“We are committed to finish Phase IV with trails and bridges for connectivity,” FISH Treasurer Jane von Hahmann said.
As in 2016, when the Sarasota Bay Estuary Program (SBEP) completed the restoration of nearly half of the preserve through a cooperative funding agreement with the Southwest Florida Water Management District (SWFWMD) and FISH, the Phase IV funds will be managed by SBEP.
“We are blessed to be the recipients of this program,” von Hahmann said. “The Sarasota Bay Estuary Program are the ones that will get the funding and manage the funds and we’re OK with that. We will reap the benefits.”
She said Phase IV will cost roughly over $300,000.
“Originally we thought $250,000 but everything has gone up,” she said.
The preserve is the only undisturbed parcel of land on north Sarasota Bay, von Hahmann noted. It was conceived as a barrier between encroaching development and the historic commercial fishing village of Cortez.
“We have owned the property since 2000 but we’ve been working on this project since 2009-2010,” she said.
The environmentally sensitive land immediately east of Cortez has served as an important fisheries habitat for the section of Sarasota Bay south of Cortez fondly referred to as “the kitchen,” with its bounty of fresh seafood.
“Sold in the 50s and long slated for development, in later decades the property, sadly, was also used as a dumping site for construction debris,” according to the FISH website.
In 2000, the organization and community members came together to raise the money to purchase the land immediately east of the village. The first $60,000 mortgage payment was raised from donations made by citizens and conservation-minded companies.
“The annual Cortez Commercial Fishing Festivals, held in February of each year, and donations from our more than 700 members and a host of friends all over the country enabled FISH to pay off the mortgage in 2005. No federal or state funds were used in the effort,” according to the website.
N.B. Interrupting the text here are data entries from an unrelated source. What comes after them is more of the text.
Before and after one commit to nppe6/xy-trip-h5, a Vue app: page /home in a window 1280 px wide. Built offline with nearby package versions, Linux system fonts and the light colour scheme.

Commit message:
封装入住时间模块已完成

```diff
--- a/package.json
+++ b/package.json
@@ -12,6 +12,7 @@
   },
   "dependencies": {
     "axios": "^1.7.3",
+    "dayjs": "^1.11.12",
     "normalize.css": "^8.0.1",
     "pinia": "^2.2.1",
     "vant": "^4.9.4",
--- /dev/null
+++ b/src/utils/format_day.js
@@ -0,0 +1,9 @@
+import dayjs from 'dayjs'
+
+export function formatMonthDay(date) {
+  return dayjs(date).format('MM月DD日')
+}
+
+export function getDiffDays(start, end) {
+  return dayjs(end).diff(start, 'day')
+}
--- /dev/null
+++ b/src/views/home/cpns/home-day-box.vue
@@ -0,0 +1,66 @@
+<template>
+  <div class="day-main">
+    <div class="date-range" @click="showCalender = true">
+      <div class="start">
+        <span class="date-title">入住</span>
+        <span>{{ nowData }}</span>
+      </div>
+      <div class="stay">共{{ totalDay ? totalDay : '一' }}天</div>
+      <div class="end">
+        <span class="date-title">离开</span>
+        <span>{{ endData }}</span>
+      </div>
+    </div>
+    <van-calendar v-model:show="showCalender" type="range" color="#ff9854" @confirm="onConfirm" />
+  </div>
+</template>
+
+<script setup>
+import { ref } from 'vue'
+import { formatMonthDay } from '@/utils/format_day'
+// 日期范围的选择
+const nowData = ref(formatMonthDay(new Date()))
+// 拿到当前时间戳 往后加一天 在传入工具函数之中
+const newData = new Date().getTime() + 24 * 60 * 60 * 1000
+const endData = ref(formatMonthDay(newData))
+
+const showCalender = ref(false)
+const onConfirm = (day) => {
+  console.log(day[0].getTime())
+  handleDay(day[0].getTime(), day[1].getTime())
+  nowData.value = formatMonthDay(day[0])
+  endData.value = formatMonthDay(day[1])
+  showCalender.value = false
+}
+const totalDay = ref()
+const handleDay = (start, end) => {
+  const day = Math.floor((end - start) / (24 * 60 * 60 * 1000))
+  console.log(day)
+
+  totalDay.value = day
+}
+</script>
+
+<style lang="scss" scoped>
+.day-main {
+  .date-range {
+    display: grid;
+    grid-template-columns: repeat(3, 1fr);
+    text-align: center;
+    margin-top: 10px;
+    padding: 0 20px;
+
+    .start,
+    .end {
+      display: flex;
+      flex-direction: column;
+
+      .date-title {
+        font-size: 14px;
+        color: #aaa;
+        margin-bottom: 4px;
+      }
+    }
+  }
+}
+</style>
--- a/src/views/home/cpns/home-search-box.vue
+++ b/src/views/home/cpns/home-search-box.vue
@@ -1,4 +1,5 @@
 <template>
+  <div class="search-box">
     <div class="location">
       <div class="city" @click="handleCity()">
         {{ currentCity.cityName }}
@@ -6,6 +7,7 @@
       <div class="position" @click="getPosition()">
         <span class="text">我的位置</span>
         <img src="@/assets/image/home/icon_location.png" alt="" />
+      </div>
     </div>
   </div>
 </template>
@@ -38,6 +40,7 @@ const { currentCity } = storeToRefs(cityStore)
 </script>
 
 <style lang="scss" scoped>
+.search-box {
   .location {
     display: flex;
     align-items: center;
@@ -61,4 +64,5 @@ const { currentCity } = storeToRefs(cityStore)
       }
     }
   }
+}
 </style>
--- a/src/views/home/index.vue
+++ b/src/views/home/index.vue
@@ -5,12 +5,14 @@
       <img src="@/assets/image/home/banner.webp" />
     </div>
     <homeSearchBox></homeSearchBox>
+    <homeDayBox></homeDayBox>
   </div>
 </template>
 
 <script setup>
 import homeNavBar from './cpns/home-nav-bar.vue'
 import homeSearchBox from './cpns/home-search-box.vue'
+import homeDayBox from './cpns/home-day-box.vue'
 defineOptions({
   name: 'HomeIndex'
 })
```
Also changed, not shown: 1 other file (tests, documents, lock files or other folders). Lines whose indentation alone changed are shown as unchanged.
“This parcel of land is one of the only untouched waterfront properties on Sarasota Bay and one of the last true working waterfronts in the state of Florida. The preserve came close to getting paved over by developers, however, the community came together to purchase the property just in the nick of time,” according to the website. “This initial land purchase has been paid off! Since 2005, FISH has been able to purchase several additional parcels of land within the FISH Preserve’s boundaries that remained in private hands.”
Restoration was done by the firm Earthbalance, which resulted in more wetland acreage, improved tidal circulation and the re-establishment of natural hydro-periods, according to the organization’s website.
“The restoration also achieved the removal of exotic vegetation, such as Brazilian pepper and Australian pine, which were a major concern particularly in the transitional wetlands and coastal islands,” according to the website. “In place of problematic exotics, the project planted native species, which will contribute to the recovery of natural habitats. In addition to removing piles of refuse at the site, the contractor created saltwater wetlands in a 2-acre area recently prepared by clearing Australian pines and other exotic trees.”
A major grant was provided by the Southeast Aquatic Resources Partnership (SARP) which has led to the creation of a new tidal stream system in the southeastern corner of the FISH Preserve. The SARP grant allowed for the creation of new wetlands areas with a limited bit of exotic and invasive plant removal in uplands areas as well. Replanting of native species was primarily a volunteer effort with participation from the Manateens and Baybuddies organization of the Sarasota Bay Estuaries program.